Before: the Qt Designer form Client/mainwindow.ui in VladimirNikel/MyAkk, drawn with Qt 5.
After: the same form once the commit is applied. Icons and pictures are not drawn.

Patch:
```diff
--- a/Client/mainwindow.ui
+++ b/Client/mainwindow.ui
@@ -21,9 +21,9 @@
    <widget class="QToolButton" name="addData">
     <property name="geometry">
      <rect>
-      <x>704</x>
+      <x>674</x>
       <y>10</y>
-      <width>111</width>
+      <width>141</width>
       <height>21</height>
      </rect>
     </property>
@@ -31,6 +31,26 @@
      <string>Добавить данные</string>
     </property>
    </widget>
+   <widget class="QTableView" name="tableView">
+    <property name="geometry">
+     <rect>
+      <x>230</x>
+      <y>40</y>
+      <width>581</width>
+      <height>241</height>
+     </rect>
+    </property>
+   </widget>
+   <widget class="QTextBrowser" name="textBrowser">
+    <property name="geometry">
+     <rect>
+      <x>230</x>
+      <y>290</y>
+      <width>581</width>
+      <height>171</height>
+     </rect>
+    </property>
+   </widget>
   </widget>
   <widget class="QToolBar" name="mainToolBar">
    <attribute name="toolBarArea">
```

To do: Above are the records; restate each one exactly.

Response to this task:
Before: the Qt Designer form Client/mainwindow.ui in VladimirNikel/MyAkk, drawn with Qt 5.
After: the same form once the commit is applied. Icons and pictures are not drawn.

Patch:
```diff
--- a/Client/mainwindow.ui
+++ b/Client/mainwindow.ui
@@ -21,9 +21,9 @@
    <widget class="QToolButton" name="addData">
     <property name="geometry">
      <rect>
-      <x>704</x>
+      <x>674</x>
       <y>10</y>
-      <width>111</width>
+      <width>141</width>
       <height>21</height>
      </rect>
     </property>
@@ -31,6 +31,26 @@
      <string>Добавить данные</string>
     </property>
    </widget>
+   <widget class="QTableView" name="tableView">
+    <property name="geometry">
+     <rect>
+      <x>230</x>
+      <y>40</y>
+      <width>581</width>
+      <height>241</height>
+     </rect>
+    </property>
+   </widget>
+   <widget class="QTextBrowser" name="textBrowser">
+    <property name="geometry">
+     <rect>
+      <x>230</x>
+      <y>290</y>
+      <width>581</width>
+      <height>171</height>
+     </rect>
+    </property>
+   </widget>
   </widget>
   <widget class="QToolBar" name="mainToolBar">
    <attribute name="toolBarArea">
```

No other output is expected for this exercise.